● **About this exercise**
From the entries, copy out every line in which the word "request" is found.

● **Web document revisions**
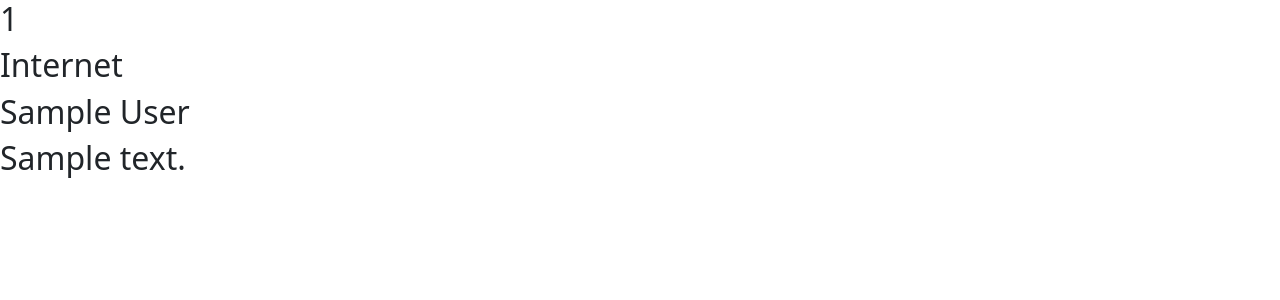
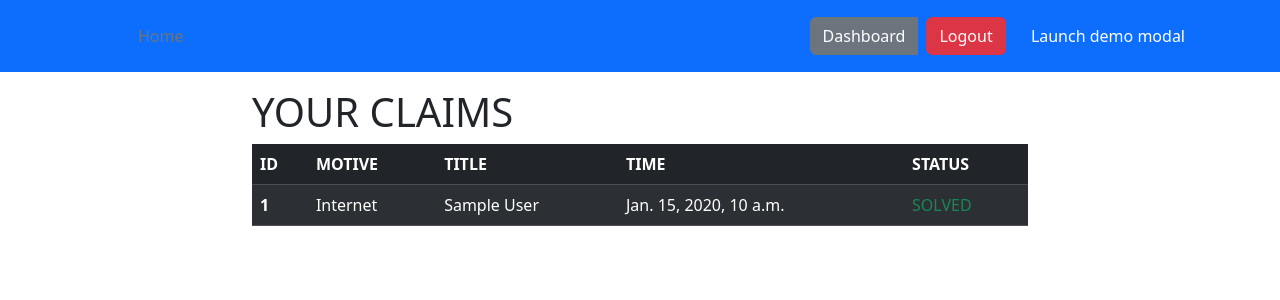
Before and after one commit to JRA2002/crm_users, a Django app: page /complaint_list/ in a window 1280 px wide. Shown: the top 300 px of the page. Run offline with Django 5.2, Linux system fonts and the light colour scheme; a user stored in the database is signed in; tables that the repository leaves empty hold one stand-in row (values such as "Sample post").

Commit message:
app finished

```diff
--- a/core/settings.py
+++ b/core/settings.py
@@ -38,6 +38,8 @@
     "django.contrib.messages",
     "django.contrib.staticfiles",
     "users",
+    "crispy_forms",
+    "crispy_bootstrap4",
 ]
 
 MIDDLEWARE = [
@@ -125,3 +127,5 @@
 
 LOGIN_REDIRECT_URL = 'clienthome'
 LOGOUT_REDIRECT_URL = 'home'
+CRISPY_ALLOWED_TEMPLATE_PACKS = "bootstrap4"
+CRISPY_TEMPLATE_PACK = "bootstrap4"
--- a/templates/users/complaint_list.html
+++ b/templates/users/complaint_list.html
@@ -1,14 +1,35 @@
 {% extends 'base.html' %}
 
 {% block content %}
-{% if user.is_authenticated %}
-    {% for item in complaints %}
-    <h2>{{item.id}}</h2>
-    <h2>{{item.motive}}</h2>
-    <h2>{{item.title}}</h2>
-    <h2>{{item.description}}</h2>
-    {% endfor %}
-{% else %}
-<h1>NOTHING TO SHOW</h1>
-{% endif %}
+<div class="container mt-3 pd-3" style="width: 50rem">
+    <h1>YOUR CLAIMS</h1>
+    {% if user.is_authenticated %}
+    <table class="table table-dark table-striped ">
+        <thead>
+          <tr>
+            <th scope="col">ID</th>
+            <th scope="col">MOTIVE</th>
+            <th scope="col">TITLE</th>
+            <th scope="col">TIME</th>
+            <th scope="col">STATUS</th>
+          </tr>
+        </thead>
+        <tbody>
+            {% for item in complaints %}
+          <tr>
+            <th scope="row">{{item.id}}</th>
+            <td>{{item.motive}}</td>
+            <td>{{item.title}}</td>
+            <td>{{item.time}}</td>
+            {% if item.status == False %}
+            <td class="text-danger">PENDING</td>
+            {% else %}
+            <td class="text-success">SOLVED</td>
+            {% endif %}
+          </tr>
+          {% endfor %}
+        </tbody>
+      </table>
+      {% endif %}
+</div>
 {% endblock %}
--- a/templates/users/nav.html
+++ b/templates/users/nav.html
@@ -0,0 +1,58 @@
+{% if user.is_authenticated %}
+<header class="p-3 text-bg-primary">
+{% else %}
+<header class="p-3 text-bg-dark">
+{% endif %}
+    <div class="container">
+      <div class="d-flex flex-wrap align-items-center justify-content-center justify-content-lg-start">
+        <a href="/" class="d-flex align-items-center mb-2 mb-lg-0 text-white text-decoration-none">
+          <svg class="bi me-2" width="40" height="32" role="img" aria-label="Bootstrap"><use xlink:href="#bootstrap"/></svg>
+        </a>
+
+        <ul class="nav col-12 col-lg-auto me-lg-auto mb-2 justify-content-center mb-md-0">
+          <li><a href="{% url 'home' %}" class="nav-link px-2 text-secondary">Home</a></li>
+        </ul>
+
+        <div class="text-end">
+        {% if user.is_authenticated %}
+        <div class="btn-group">
+            <a class="btn btn-secondary me-2" href="{% url 'clienthome' %}">Dashboard</a>
+            <form action="{% url 'logout' %}" method="post">
+                {% csrf_token %}
+                <button class="btn btn-danger me-2" type="submit">Logout</button>
+                <!-- Button trigger modal -->
+<button type="button" class="btn btn-primary" data-bs-toggle="modal" data-bs-target="#exampleModal">
+    Launch demo modal
+  </button>
+
+  <!-- Modal -->
+  <div class="modal fade" id="exampleModal" tabindex="-1" aria-labelledby="exampleModalLabel" aria-hidden="true">
+    <div class="modal-dialog">
+      <div class="modal-content">
+        <div class="modal-header">
+          <h1 class="modal-title fs-5" id="exampleModalLabel">Modal title</h1>
+          <button type="button" class="btn-close" data-bs-dismiss="modal" aria-label="Close"></button>
+        </div>
+        <div class="modal-body">
+          ...
+        </div>
+        <div class="modal-footer">
+          <button type="button" class="btn btn-secondary" data-bs-dismiss="modal">Close</button>
+          <button type="button" class="btn btn-primary">Save changes</button>
+        </div>
+      </div>
+    </div>
+  </div>
+            </form>
+
+        </div>
+
+        {% else %}
+        <a class="btn btn-primary me-2" href="{% url 'login' %}">Login</a>
+        <a class="btn btn-warning" href="{% url 'registration' %}">SignUp</a>
+        {% endif %}
+
+        </div>
+      </div>
+    </div>
+</header>
--- a/users/forms.py
+++ b/users/forms.py
@@ -2,13 +2,15 @@
 from django.contrib.auth.models import User
 from .models import Client
 from django import forms
+
 
 class LoginForm(AuthenticationForm):
     pass
 class ComplaintForm(forms.ModelForm):
     class Meta:
         model = Client
-        fields = ["user","motive", "title","description"]
+        fields = ["motive", "title","description"]
+
 
 class RegistrationForm(UserCreationForm):
     email = forms.EmailField(label='Email')
--- a/users/models.py
+++ b/users/models.py
@@ -13,7 +13,9 @@
     user = models.ForeignKey(User, on_delete=models.CASCADE)
     title = models.CharField(max_length=40, blank=False, null=True, help_text="Title of your problem")
     motive = models.CharField(max_length=10, choices=CHOICES)
-    description = models.TextField(max_length=150, help_text="Describe ypur problem ...")
+    description = models.TextField(max_length=150, help_text="Describe your problem ...")
+    time = models.DateTimeField(auto_now_add=True)
+    status = models.BooleanField(default=False)
 
     def __str__(self):
         return self.user.username
--- a/users/views.py
+++ b/users/views.py
@@ -29,8 +29,11 @@
     if request.method == 'POST':
         form = ComplaintForm(request.POST)
         if form.is_valid():
-            form.save()
-            messages.success(request, '¡Complaint enviado con éxito!')
+            complaint = form.save(commit=False)
+            complaint.user = request.user
+            complaint.save()
+            id_complaint = complaint.id
+            messages.success(request, f'¡Complaint N° {id_complaint} sent successfully!')
             return render(request, 'users/client_home.html')
     else:
         form = ComplaintForm()
@@ -39,8 +42,8 @@
 class ClientHome(LoginRequiredMixin, TemplateView):
     template_name = "users/client_home.html"
 
-class RegistrationView(SuccessMessageMixin, View):
-    success_message = 'hollaaa'
+class RegistrationView(View):
+
     def get(self, request):
         data = {
             'form': RegistrationForm()
```
Also changed, not shown: templates/registration/login.html (+10 -7 lines), templates/registration/registration.html (+19 -7 lines), templates/users/client_home.html (+11 -8 lines), templates/users/complaint_form.html (+6 -4 lines), templates/users/home.html (+27 -11 lines), users/migrations/0001_initial.py, users/migrations/0002_alter_client_motive.py (deleted), users/migrations/0002_alter_client_status.py (added), users/migrations/0003_client_title.py (deleted).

● **Response area**
     if request.method == 'POST':
         form = ComplaintForm(request.POST)
-            messages.success(request, '¡Complaint enviado con éxito!')
+            complaint.user = request.user
+            messages.success(request, f'¡Complaint N° {id_complaint} sent successfully!')
             return render(request, 'users/client_home.html')
     def get(self, request):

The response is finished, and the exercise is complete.